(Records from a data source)
=====

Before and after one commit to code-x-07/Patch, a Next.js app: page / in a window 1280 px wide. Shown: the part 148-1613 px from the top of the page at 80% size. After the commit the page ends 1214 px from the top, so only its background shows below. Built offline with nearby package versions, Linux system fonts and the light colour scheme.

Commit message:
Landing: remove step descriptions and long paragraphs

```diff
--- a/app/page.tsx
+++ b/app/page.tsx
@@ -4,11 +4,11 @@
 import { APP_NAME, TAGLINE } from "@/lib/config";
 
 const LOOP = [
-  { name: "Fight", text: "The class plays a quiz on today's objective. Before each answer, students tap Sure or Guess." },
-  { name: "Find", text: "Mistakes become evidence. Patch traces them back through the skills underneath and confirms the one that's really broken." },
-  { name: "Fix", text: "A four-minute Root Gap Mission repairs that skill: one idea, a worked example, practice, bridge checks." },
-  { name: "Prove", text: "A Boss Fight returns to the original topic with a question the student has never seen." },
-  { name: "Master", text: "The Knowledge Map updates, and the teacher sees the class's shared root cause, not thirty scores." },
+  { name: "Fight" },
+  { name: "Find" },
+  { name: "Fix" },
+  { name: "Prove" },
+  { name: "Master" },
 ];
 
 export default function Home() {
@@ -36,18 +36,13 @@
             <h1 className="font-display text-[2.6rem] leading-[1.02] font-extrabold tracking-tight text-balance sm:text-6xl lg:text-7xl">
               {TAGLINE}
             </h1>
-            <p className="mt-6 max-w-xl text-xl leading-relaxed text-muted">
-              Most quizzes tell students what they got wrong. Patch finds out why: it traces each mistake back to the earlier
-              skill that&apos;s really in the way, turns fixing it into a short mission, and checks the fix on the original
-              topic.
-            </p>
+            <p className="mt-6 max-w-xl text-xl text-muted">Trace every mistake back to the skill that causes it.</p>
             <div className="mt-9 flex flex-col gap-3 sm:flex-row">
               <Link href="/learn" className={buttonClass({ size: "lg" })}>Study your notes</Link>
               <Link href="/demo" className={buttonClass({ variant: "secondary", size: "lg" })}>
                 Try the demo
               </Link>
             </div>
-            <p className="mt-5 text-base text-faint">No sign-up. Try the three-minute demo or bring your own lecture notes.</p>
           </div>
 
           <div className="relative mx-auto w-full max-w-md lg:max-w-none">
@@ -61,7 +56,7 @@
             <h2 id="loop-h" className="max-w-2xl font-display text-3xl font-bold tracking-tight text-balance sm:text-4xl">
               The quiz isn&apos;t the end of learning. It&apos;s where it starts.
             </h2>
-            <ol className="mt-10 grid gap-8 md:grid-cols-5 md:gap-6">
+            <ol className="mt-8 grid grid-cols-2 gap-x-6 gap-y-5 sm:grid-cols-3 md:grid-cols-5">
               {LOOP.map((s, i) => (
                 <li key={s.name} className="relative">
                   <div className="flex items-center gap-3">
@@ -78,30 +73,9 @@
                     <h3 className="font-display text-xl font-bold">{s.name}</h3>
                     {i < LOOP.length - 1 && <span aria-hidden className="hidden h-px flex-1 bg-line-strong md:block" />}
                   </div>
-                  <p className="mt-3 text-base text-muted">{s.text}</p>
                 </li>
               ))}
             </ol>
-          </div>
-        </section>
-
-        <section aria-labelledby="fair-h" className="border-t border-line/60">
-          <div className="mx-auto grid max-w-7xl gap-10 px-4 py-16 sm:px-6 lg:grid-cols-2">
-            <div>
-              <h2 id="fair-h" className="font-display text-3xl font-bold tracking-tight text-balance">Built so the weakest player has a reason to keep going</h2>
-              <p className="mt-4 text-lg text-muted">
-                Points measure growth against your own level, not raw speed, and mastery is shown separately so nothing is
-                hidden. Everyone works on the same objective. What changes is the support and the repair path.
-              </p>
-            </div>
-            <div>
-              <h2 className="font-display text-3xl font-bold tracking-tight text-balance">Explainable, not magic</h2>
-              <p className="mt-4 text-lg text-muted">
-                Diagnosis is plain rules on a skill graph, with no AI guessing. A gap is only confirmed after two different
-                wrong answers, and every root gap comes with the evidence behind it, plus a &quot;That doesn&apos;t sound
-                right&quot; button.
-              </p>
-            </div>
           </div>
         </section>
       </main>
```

=====

> **Goal of the exercise**
Your answer must be a single number: the count of lines in the records that include "notes".

> **Your response**
2